Monday, December 10, 2012
Carl Akeley with the leopard that nearly killed him. He killed it with his bare hands.
Photo: Courtesy Henry Holt and Co.
Carl Ethan Akeley consider the father of modern taxidermy.
There were great men in Africa who collected to fill their trophy rooms with the beasts from the African continent a long time ago. Some not only for the sake of having their trophy rooms filled with exotic animals but beyond the hunt and adventure - to document the animals in the wild.
Akeley made five expeditions to the African continent.
Hall of African Animals of Natural History Museum in New York bears his name. He is famous for the way he applied the skin to the finely molded form of the animals which gave the spectator a feeling of realism and brought taxidermy from craft to a refined art. Early taxidermy mounts had been stuffed with rags and sawdust without any regard to any refinement.
Hand colored slide circa 1896 from the expedition by Carl Akeley and D.G. Eliot
Chicago Field Museum
Akeley's Camp on Mt. Mikano 1921
In 1926 he returned to Africa and the Congo to hunt and study the mountain gorilla unfortunately he contracted a fever while on expedition and died. He was buried a few miles away from where he had encountered his first gorilla in 1921.
I raise my glass for another great man " Not to be Forgotten"...
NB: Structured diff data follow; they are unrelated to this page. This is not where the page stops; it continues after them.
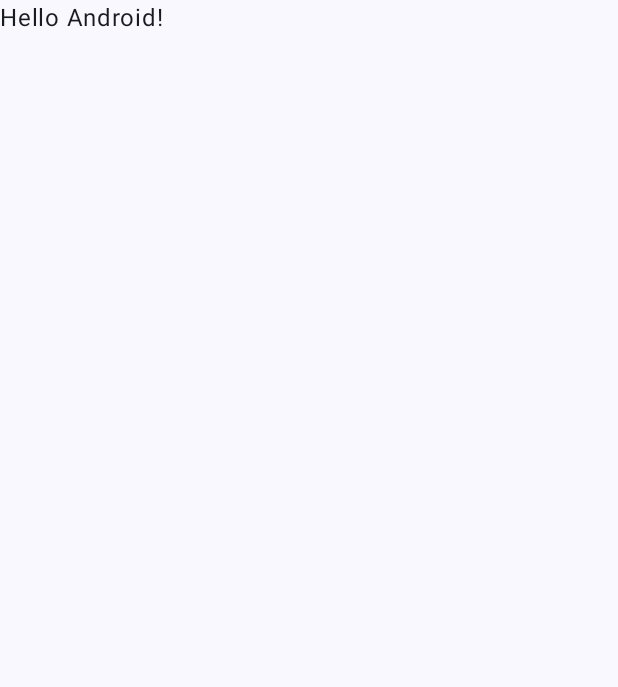
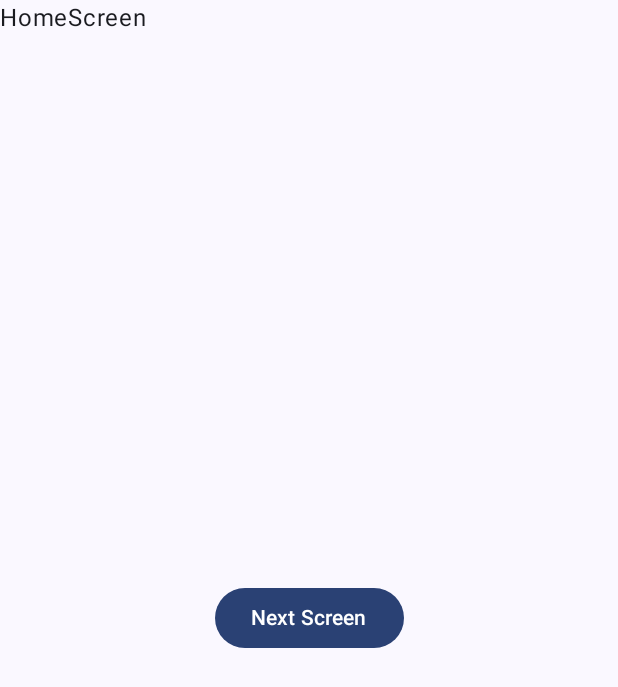
Before and after one commit to MichaelHungLJ/savingsquadsfrontend, an Android app built with Jetpack Compose: the screen it shows after launch (MainActivity), on a phone screen of 412 x 824 dp. Before the commit the part shown is almost empty. Shown: the top 687 px of the screen. Run offline under Robolectric (Android 15) with nearby library versions, the phone set to English and light mode, and no system bars.

Commit message:
Basic navigation set up and screens

```diff
--- a/app/build.gradle.kts
+++ b/app/build.gradle.kts
@@ -51,6 +51,10 @@ android {
 
 dependencies {
 
+    val nav_version = "2.7.5"
+
+    implementation("androidx.navigation:navigation-compose:$nav_version")
+
     implementation("androidx.core:core-ktx:1.9.0")
     implementation("androidx.lifecycle:lifecycle-runtime-ktx:2.6.2")
     implementation("androidx.activity:activity-compose:1.8.1")
--- a/app/src/main/java/com/example/savingsquadsfrontend/MainActivity.kt
+++ b/app/src/main/java/com/example/savingsquadsfrontend/MainActivity.kt
@@ -10,6 +10,14 @@ import androidx.compose.material3.Text
 import androidx.compose.runtime.Composable
 import androidx.compose.ui.Modifier
 import androidx.compose.ui.tooling.preview.Preview
+import androidx.navigation.compose.NavHost
+import androidx.navigation.compose.composable
+import androidx.navigation.compose.rememberNavController
+import com.example.savingsquadsfrontend.screens.CartScreen
+import com.example.savingsquadsfrontend.screens.HomeScreen
+import com.example.savingsquadsfrontend.screens.RestaurantScreen
+import com.example.savingsquadsfrontend.screens.VoucherRedemptionScreen
+import com.example.savingsquadsfrontend.screens.VoucherSelectionScreen
 import com.example.savingsquadsfrontend.ui.theme.SavingsquadsfrontendTheme
 
 class MainActivity : ComponentActivity() {
@@ -22,25 +30,54 @@ class MainActivity : ComponentActivity() {
                     modifier = Modifier.fillMaxSize(),
                     color = MaterialTheme.colorScheme.background
                 ) {
-                    Greeting("Android")
+                    VoucherApp()
                 }
             }
         }
     }
 }
-
-@Composable
-fun Greeting(name: String, modifier: Modifier = Modifier) {
-    Text(
-        text = "Hello $name!",
-        modifier = modifier
-    )
-}
-
 @Preview(showBackground = true)
 @Composable
 fun GreetingPreview() {
     SavingsquadsfrontendTheme {
-        Greeting("Android")
+        Surface(
+            modifier = Modifier.fillMaxSize(),
+            color = MaterialTheme.colorScheme.background
+        ) {
+            VoucherApp()
+        }
     }
 }
+
+@Composable
+fun VoucherApp() {
+    val navController = rememberNavController()
+
+
+    NavHost(navController = navController, startDestination = "HomeScreen") {
+
+        composable("HomeScreen") {
+            HomeScreen(navController = navController)
+        }
+
+        composable("RestaurantScreen") {
+            RestaurantScreen(navController = navController)
+        }
+
+        composable("CartScreen") {
+            CartScreen(navController = navController)
+        }
+
+        composable("VoucherRedemptionScreen") {
+            VoucherRedemptionScreen(navController = navController)
+        }
+
+        composable("VoucherSelectionScreen") {
+            VoucherSelectionScreen(navController = navController)
+        }
+
+
+    }
+
+
+}
--- /dev/null
+++ b/app/src/main/java/com/example/savingsquadsfrontend/screens/HomeScreen.kt
@@ -0,0 +1,47 @@
+package com.example.savingsquadsfrontend.screens
+
+import androidx.compose.foundation.layout.fillMaxSize
+import androidx.compose.foundation.layout.wrapContentSize
+import androidx.compose.material3.Button
+import androidx.compose.material3.MaterialTheme
+import androidx.compose.material3.Surface
+import androidx.compose.material3.Text
+import androidx.compose.runtime.Composable
+import androidx.compose.ui.Modifier
+import androidx.compose.ui.platform.LocalContext
+import androidx.compose.ui.tooling.preview.Preview
+import androidx.navigation.NavController
+import com.example.savingsquadsfrontend.ui.theme.SavingsquadsfrontendTheme
+
+@Composable
+fun HomeScreen(navController: NavController) {
+    Text(
+        text = "HomeScreen",
+        modifier = Modifier
+    )
+    Button(
+        modifier = Modifier.wrapContentSize(),
+        onClick = { navController.navigate("RestaurantScreen") }
+    ) {
+        Text(text = "Next Screen")
+    }
+}
+
+
+@Preview(showBackground = true)
+@Composable
+fun HomeScreenPreview() {
+
+    val fakeContext = LocalContext.current
+    val fakeNavController = NavController(fakeContext)
+
+    SavingsquadsfrontendTheme {
+        // A surface container using the 'background' color from the theme
+        Surface(
+            modifier = Modifier.fillMaxSize(),
+            color = MaterialTheme.colorScheme.background
+        ) {
+            HomeScreen(fakeNavController)
+        }
+    }
+}
```
Also changed, not shown: app/src/main/java/com/example/savingsquadsfrontend/screens/CartScreen.kt (added, +47 -0 lines), app/src/main/java/com/example/savingsquadsfrontend/screens/RestaurantScreen.kt (added, +48 -0 lines), app/src/main/java/com/example/savingsquadsfrontend/screens/VoucherRedemptionScreen.kt (added, +50 -0 lines), app/src/main/java/com/example/savingsquadsfrontend/screens/VoucherSelectionScreen.kt (added, +48 -0 lines), app/src/main/java/com/example/savingsquadsfrontend/ui/theme/Color.kt (line endings or trailing spaces), app/src/main/java/com/example/savingsquadsfrontend/ui/theme/Theme.kt (line endings or trailing spaces), app/src/main/java/com/example/savingsquadsfrontend/ui/theme/Type.kt (line endings or trailing spaces).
The first person to use the word taxidermy was Luis Dufresne
Greek - taxis - arrangement
derma - skin